- _ACTIVITY_: One line at a time, check the entries below for the word "README", and copy each line that has it.

▼▼▼

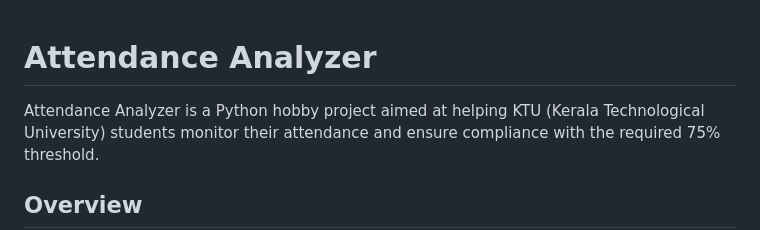
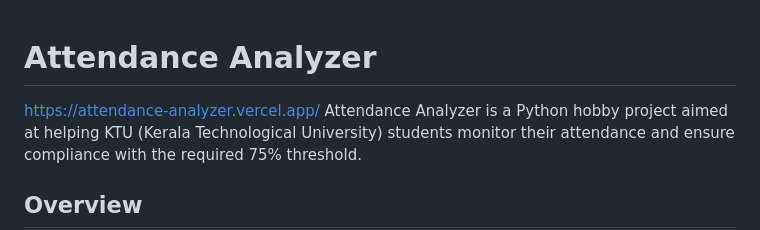
Before and after one commit to cmshebeeb/Attendance-Analyzer, a Markdown page: README.md, the part around the change. Drawn GitHub-style.

```diff
--- a/README.md
+++ b/README.md
@@ -1,5 +1,6 @@
 # Attendance Analyzer
 
+https://attendance-analyzer.vercel.app/
 Attendance Analyzer is a Python hobby project aimed at helping KTU (Kerala Technological University) students monitor their attendance and ensure compliance with the required 75% threshold.
 
 ## Overview
```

▲▲▲

- _SOLUTION FOR THIS EXERCISE_:
Before and after one commit to cmshebeeb/Attendance-Analyzer, a Markdown page: README.md, the part around the change. Drawn GitHub-style.
--- a/README.md
+++ b/README.md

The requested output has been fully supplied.